Raffaello Santi:  The School of Athens (from the Stanza della Segnatura) 1510-11, Fresco, width at the base 770 cm, Palazzi Pontifici, Vatican.

Raffaello Sanzio: Madonna della Seggiola (Sedia) 1514 Oil on wood, diameter 71 cm, Galleria Palatina (Palazzo Pitti), Florence.

Raffaello Santi: The Knights Dream  1504, Oil on wood, 17 x 17 cm. National Gallery, London.

Raffaello Santi:  The Fire in the Borgo (from the Stanza dell'Incendio di Borgo) Fresco, width at base: 670 cm, Palazzi Pontifici, Vatican.
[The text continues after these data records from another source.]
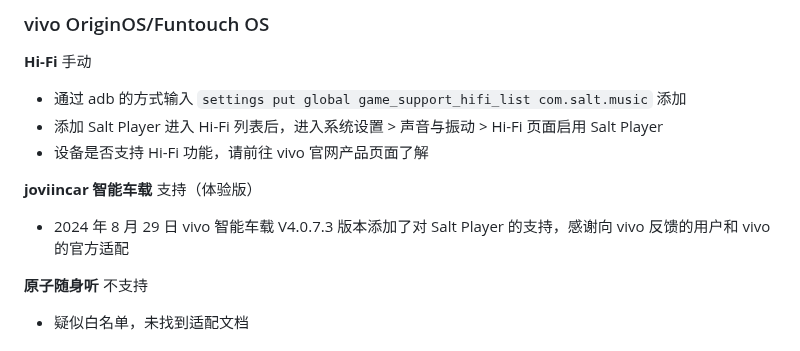
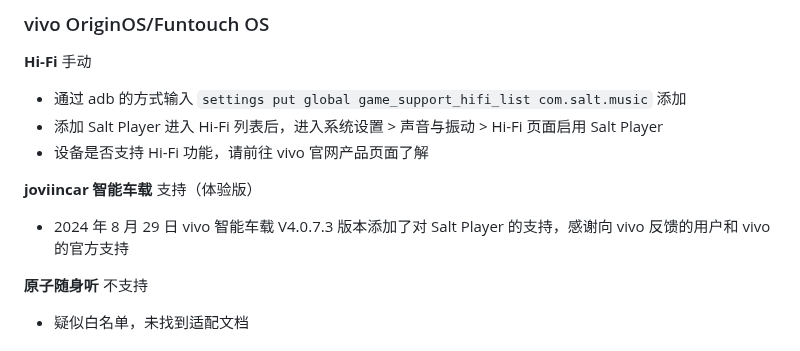
Before and after one commit to Moriafly/SaltPlayerSource, a Markdown page: README.md, the part around the change. Drawn GitHub-style.

```diff
--- a/README.md
+++ b/README.md
@@ -65,7 +65,7 @@ Salt Player *for Android* 需要 Android 6.0 及以上系统，支持 arm-v8a
 
 **joviincar 智能车载** <font color="green">支持（体验版）</font>
 
-- 2024 年 8 月 29 日 vivo 智能车载 V4.0.7.3 版本添加了对 Salt Player 的支持，感谢向 vivo 反馈的用户和 vivo 的官方适配
+- 2024 年 8 月 29 日 vivo 智能车载 V4.0.7.3 版本添加了对 Salt Player 的支持，感谢向 vivo 反馈的用户和 vivo 的官方支持
 
 **原子随身听** <font color="red">不支持</font>
 
```
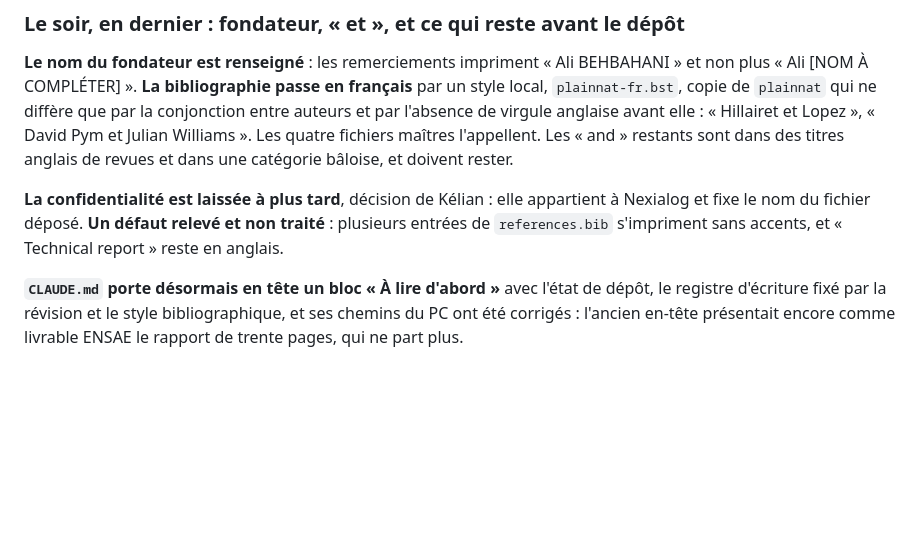
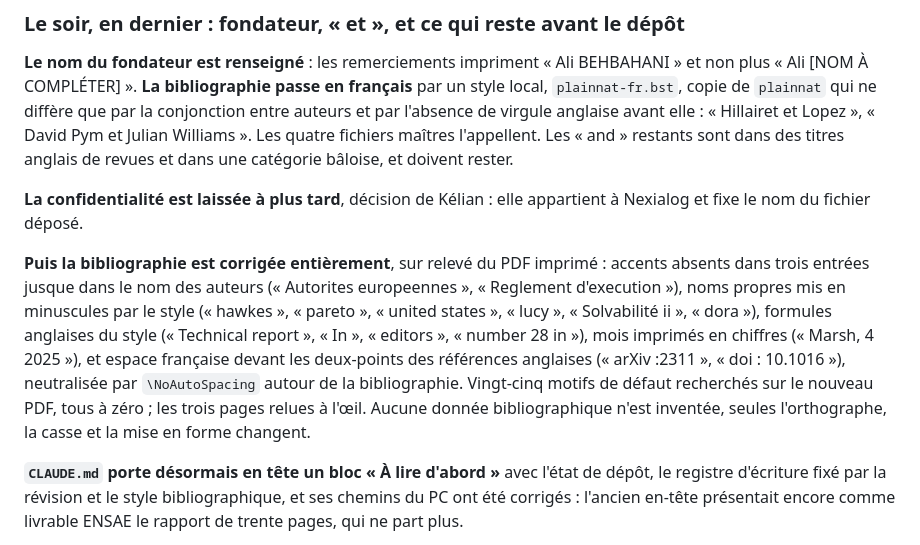
Before and after one commit to kelian19/M-moire-, a Markdown page: REPRISE.md, the part around the change. Rendered like a GitHub page; blank space fills up the shorter version.

```diff
--- a/REPRISE.md
+++ b/REPRISE.md
@@ -678,8 +678,17 @@ Williams ». Les quatre fichiers maîtres l'appellent. Les « and » restants so
 anglais de revues et dans une catégorie bâloise, et doivent rester.
 
 **La confidentialité est laissée à plus tard**, décision de Kélian : elle appartient à Nexialog
-et fixe le nom du fichier déposé. **Un défaut relevé et non traité** : plusieurs entrées de
-`references.bib` s'impriment sans accents, et « Technical report » reste en anglais.
+et fixe le nom du fichier déposé.
+
+**Puis la bibliographie est corrigée entièrement**, sur relevé du PDF imprimé : accents absents dans
+trois entrées jusque dans le nom des auteurs (« Autorites europeennes », « Reglement
+d'execution »), noms propres mis en minuscules par le style (« hawkes », « pareto », « united
+states », « lucy », « Solvabilité ii », « dora »), formules anglaises du style (« Technical
+report », « In », « editors », « number 28 in »), mois imprimés en chiffres (« Marsh, 4 2025 »), et
+espace française devant les deux-points des références anglaises (« arXiv :2311 », « doi :
+10.1016 »), neutralisée par `\NoAutoSpacing` autour de la bibliographie. Vingt-cinq motifs de
+défaut recherchés sur le nouveau PDF, tous à zéro ; les trois pages relues à l'œil. Aucune donnée
+bibliographique n'est inventée, seules l'orthographe, la casse et la mise en forme changent.
 
 **`CLAUDE.md` porte désormais en tête un bloc « À lire d'abord »** avec l'état de dépôt, le
 registre d'écriture fixé par la révision et le style bibliographique, et ses chemins du PC ont
```
Also changed, not shown: CLAUDE.md (+19 -8 lines).
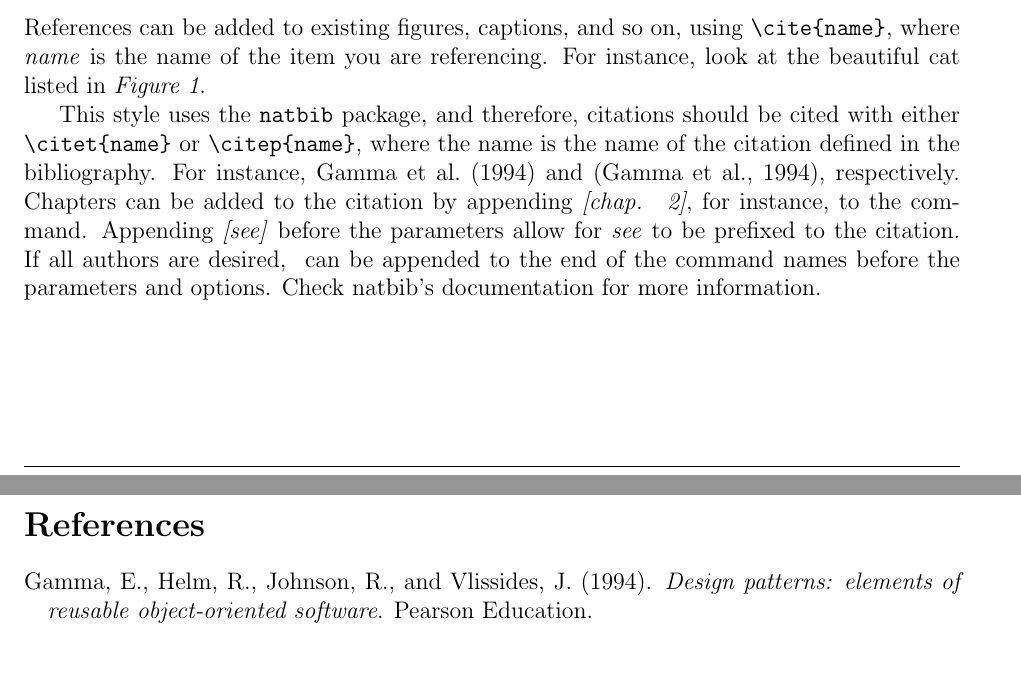
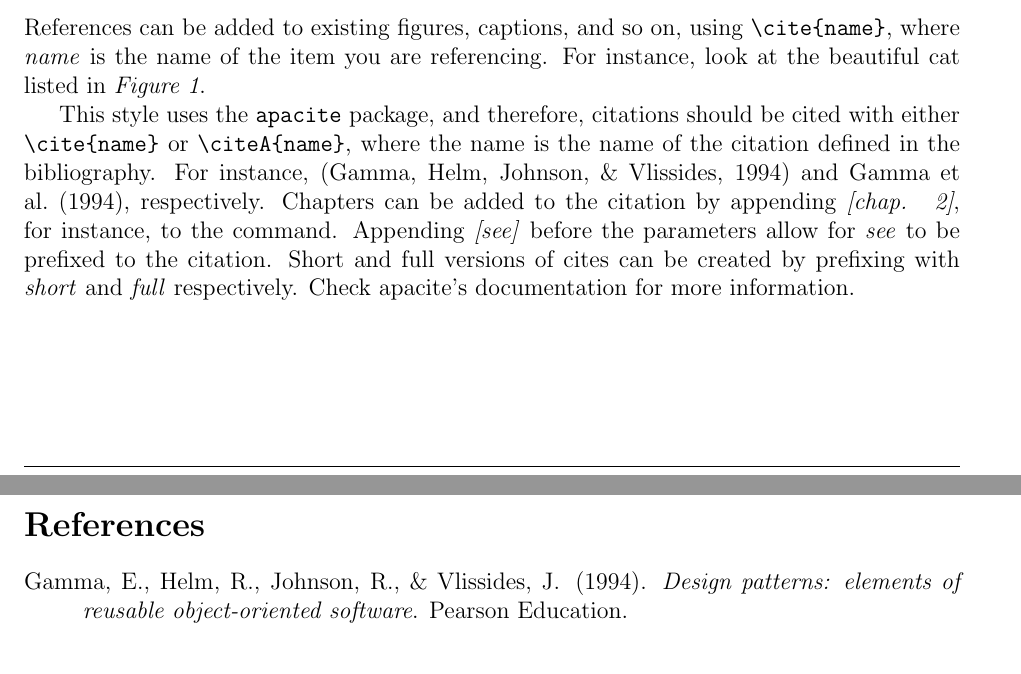
Before and after one commit to KasumiL5x/latex-template, a LaTeX document (main.tex, which reads chapter1.tex): two parts of pages 5 and 10 of 10, joined at a grey line, cut so that both start at the same text. Compiled offline with pdfLaTeX.

Commit message:
Changed from natbib to apacite.

```diff
--- a/chapter1.tex
+++ b/chapter1.tex
@@ -47,4 +47,4 @@ A very common use for figures is images.  Images can be inserted using the \verb
 \subsection{Referencing and Citing}
 References can be added to existing figures, captions, and so on, using \verb;\cite{name};, where \textit{name} is the name of the item you are referencing.  For instance, look at the beautiful cat listed in \textit{Figure \ref{fig:beautiful_cat}}.
 
-This style uses the \verb;natbib; package, and therefore, citations should be cited with either \verb;\citet{name}; or \verb;\citep{name};, where the name is the name of the citation defined in the bibliography.  For instance, \citet{gamma1994design} and \citep{gamma1994design}, respectively.  Chapters can be added to the citation by appending \textit{[chap. ~2]}, for instance, to the command.  Appending \textit{[see]} before the parameters allow for \textit{see} to be prefixed to the citation.  If all authors are desired, \* can be appended to the end of the command names before the parameters and options.  Check natbib's documentation for more information.
+This style uses the \verb;apacite; package, and therefore, citations should be cited with either \verb;\cite{name}; or \verb;\citeA{name};, where the name is the name of the citation defined in the bibliography.  For instance, \cite{gamma1994design} and \citeA{gamma1994design}, respectively.  Chapters can be added to the citation by appending \textit{[chap. ~2]}, for instance, to the command.  Appending \textit{[see]} before the parameters allow for \textit{see} to be prefixed to the citation.  Short and full versions of cites can be created by prefixing with \textit{short} and \textit{full} respectively.  Check apacite's documentation for more information.
--- a/main.tex
+++ b/main.tex
@@ -6,9 +6,9 @@
 % Fix headheight for FancyHDR based on the 12pt size above (pdflatex output tells you what size to use).
 \setlength{\headheight}{15pt}
 
-% Use natbib and apalike for Harvard style references.
-\usepackage[round]{natbib}
-\bibliographystyle{apalike}
+% Use apacite for APA style (basically Harvard) references.
+\usepackage[]{apacite}
+\bibliographystyle{apacite}
 
 \usepackage[toc,page]{appendix}
 
```
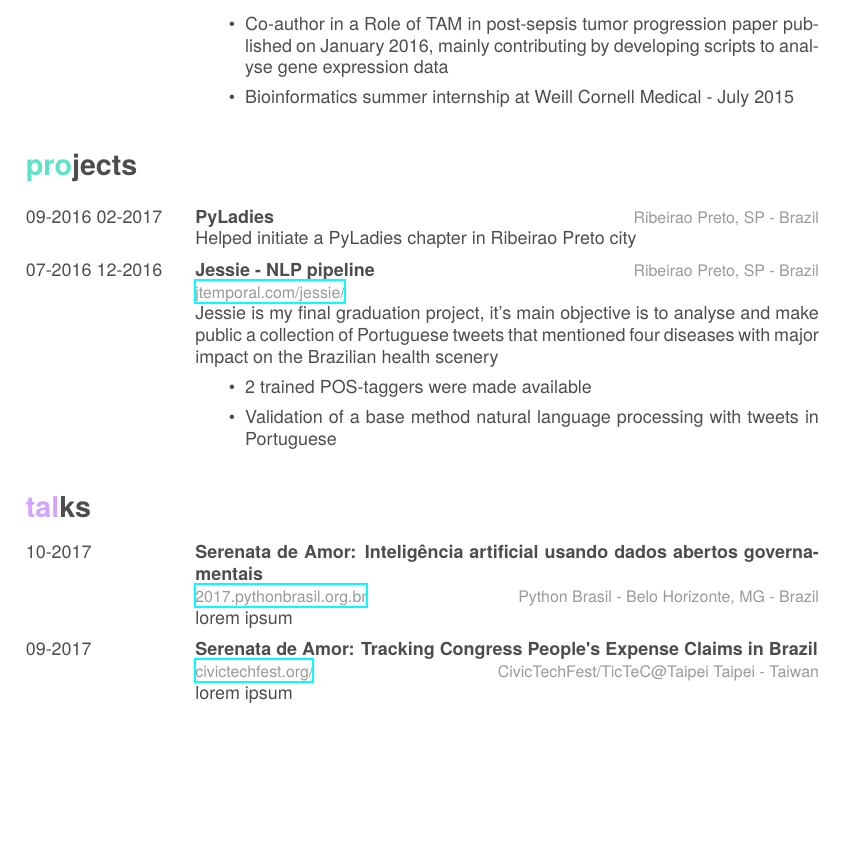
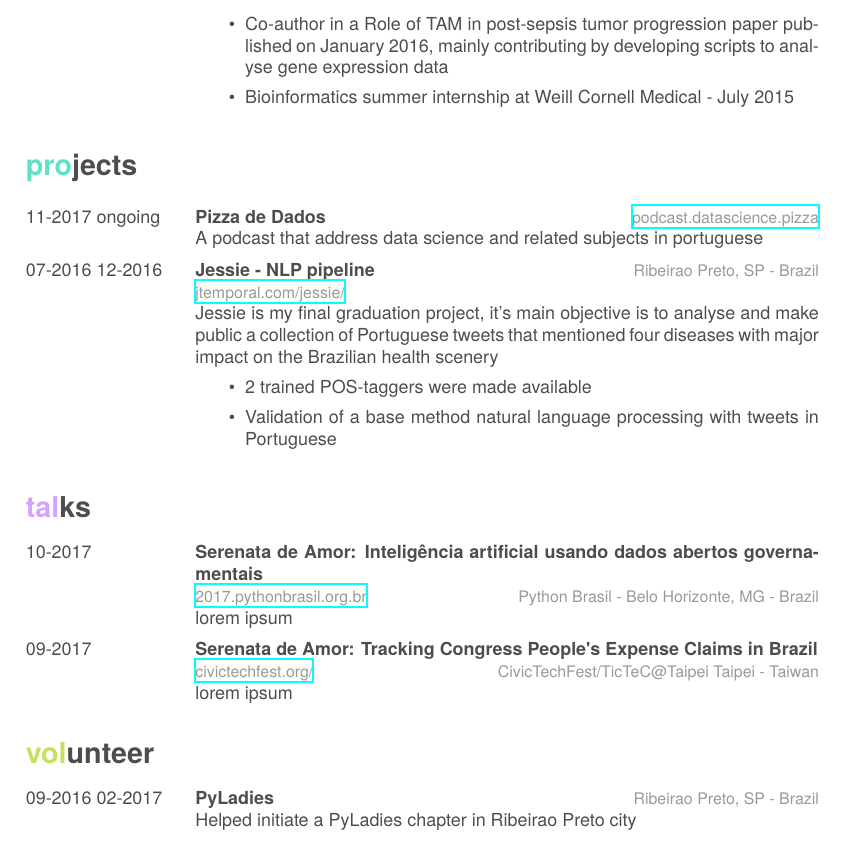
Before and after one commit to jtemporal/cv, a LaTeX CV (en2/EnJtResume.tex): part of page 2 of 2, cut so that both start at the same text, the shorter picture padded with empty space. Compiled offline with XeLaTeX; a missing font is replaced by an installed copy or a similar font.

Commit message:
Move pyladies-rp to volunteer and adds pizzadedados to projects

```diff
--- a/en2/EnJtResume.tex
+++ b/en2/EnJtResume.tex
@@ -113,10 +113,10 @@
 
 \begin{entrylist}
   \entry
-    {09-2016 02-2017}
-    {PyLadies}
-    {Ribeirao Preto, SP - Brazil}
-    {Helped initiate a PyLadies chapter in Ribeirao Preto city}
+    {11-2017 ongoing}
+    {Pizza de Dados}
+    {\href{http://podcast.datascience.pizza/}{podcast.datascience.pizza}}
+    {A podcast that address data science and related subjects in portuguese}
   \entrysecondtype
     {07-2016 12-2016}
     {Jessie - NLP pipeline}
@@ -151,6 +151,11 @@
 
 \begin{entrylist}
   \entry
+    {09-2016 02-2017}
+    {PyLadies}
+    {Ribeirao Preto, SP - Brazil}
+    {Helped initiate a PyLadies chapter in Ribeirao Preto city}
+  \entry
     {2016 - 2017}
     {Organizing Comitee Member}
     {pug Ribeirao Preto, SP - Brazil}
```
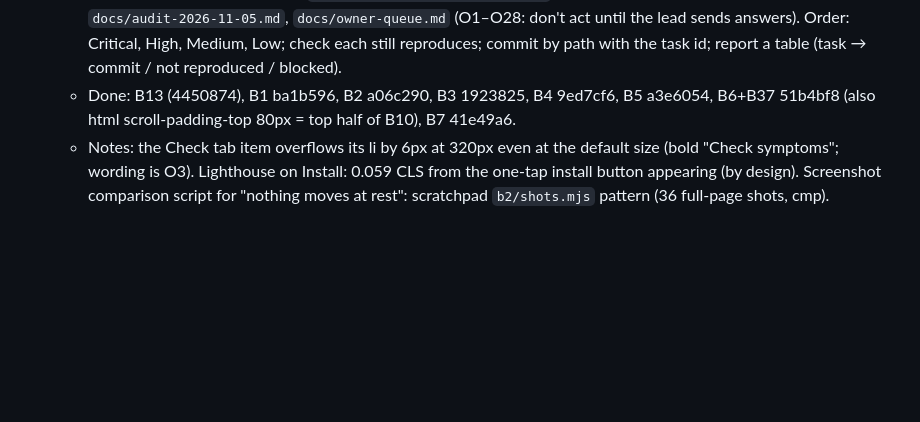
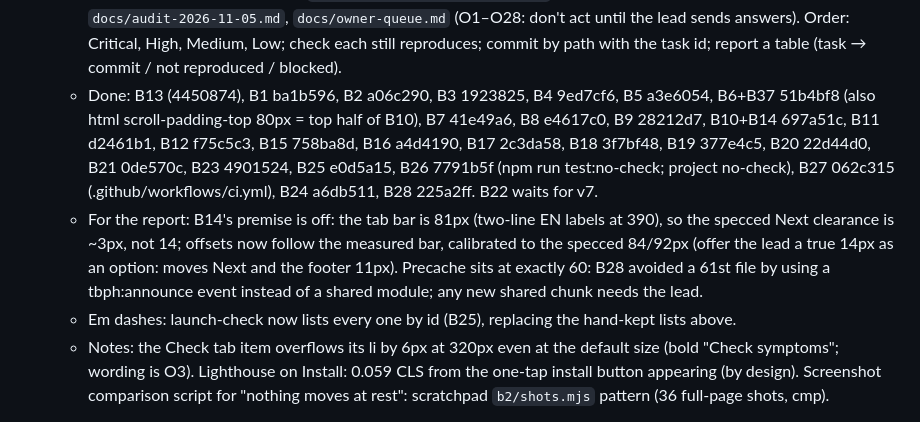
Before and after one commit to RawBeans02/tb-health, a Markdown page: _handoff/JR-RESUME.md, the part around the change. GitHub-like rendering; blank space fills up the shorter version.

Commit message:
Record audit progress (B8-B28) in the resume
Co-Authored-By: Claude Opus 5.5 <noreply@anthropic.com>

```diff
--- a/_handoff/JR-RESUME.md
+++ b/_handoff/JR-RESUME.md
@@ -117,7 +117,9 @@
 - **5 Nov 2026: step 13 (QA) in progress** on `build/13-qa` (cut from `build/12-seo`):
   - Own items done: `tests/e2e/qa.spec.ts` (harness matrix 9 pages × 320/390/768/1280 × EN/FIL, both engines; axe WCAG 2.2 AA on every page at 390/1280 + Home route, Places sheet, Check question, chart table), `tests/unit/contrast.test.ts`, `scripts/check-budgets.mjs` (in the build), `scripts/lighthouse.mjs` (npx lighthouse@13.5.0 in Playwright's Chromium via CHROME_PATH; pass pages as args on a busy machine; all 10 pages perf 99–100, others 100, LCP ≤ 1.81 s), serve-dist compresses like the host, Places CLS fix (count heading reserves width and a line), synthetic pass (4,222 pages, 11 s build, 496 MB max RSS, facilities 29.8 KB Brotli, precache 60 files 2.2 MB).
   - Lead's audit merged (6f5a77b): `docs/audit-2026-11-05-tasks.md` B1–B43 (+ L1–L10 later-step notes), `docs/audit-2026-11-05.md`, `docs/owner-queue.md` (O1–O28: don't act until the lead sends answers). Order: Critical, High, Medium, Low; check each still reproduces; commit by path with the task id; report a table (task → commit / not reproduced / blocked).
-  - Done: B13 (4450874), B1 ba1b596, B2 a06c290, B3 1923825, B4 9ed7cf6, B5 a3e6054, B6+B37 51b4bf8 (also html scroll-padding-top 80px = top half of B10), B7 41e49a6.
+  - Done: B13 (4450874), B1 ba1b596, B2 a06c290, B3 1923825, B4 9ed7cf6, B5 a3e6054, B6+B37 51b4bf8 (also html scroll-padding-top 80px = top half of B10), B7 41e49a6, B8 e4617c0, B9 28212d7, B10+B14 697a51c, B11 d2461b1, B12 f75c5c3, B15 758ba8d, B16 a4d4190, B17 2c3da58, B18 3f7bf48, B19 377e4c5, B20 22d44d0, B21 0de570c, B23 4901524, B25 e0d5a15, B26 7791b5f (npm run test:no-check; project no-check), B27 062c315 (.github/workflows/ci.yml), B24 a6db511, B28 225a2ff. B22 waits for v7.
+  - For the report: B14's premise is off: the tab bar is 81px (two-line EN labels at 390), so the specced Next clearance is ~3px, not 14; offsets now follow the measured bar, calibrated to the specced 84/92px (offer the lead a true 14px as an option: moves Next and the footer 11px). Precache sits at exactly 60: B28 avoided a 61st file by using a tbph:announce event instead of a shared module; any new shared chunk needs the lead.
+  - Em dashes: launch-check now lists every one by id (B25), replacing the hand-kept lists above.
   - Notes: the Check tab item overflows its li by 6px at 320px even at the default size (bold "Check symptoms"; wording is O3). Lighthouse on Install: 0.059 CLS from the one-tap install button appearing (by design). Screenshot comparison script for "nothing moves at rest": scratchpad `b2/shots.mjs` pattern (36 full-page shots, cmp).
 - Node 22.23.4 installed through nvm for this folder only and pinned in `.nvmrc` (owner said yes via the Account Admin session, 30 Oct 2026). nvm's default alias (`16`) and the Homebrew/global Node were left unchanged, because the KitaMo builders use them. Don't change them.
 
```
Raffaello Santi:  The Entombment 1507,Oil on wood, 184 x 176 cm. Galleria Borghese, Rome.

Raffaello Santi: The Triumph of Galatea, 1511 Fresco, 295 x 225 cm Villa Farnesina, Rome.

Raffaello Santi: Conestabile Madonna, 1502, tempera on canvas transferred from wood, The Hermitage at St. Petersburg.

Raffaello Santi:  The Alba Madonna 1509,Oil on canvas, diameter 98 cm The National Gallery of Art at Washington D.C.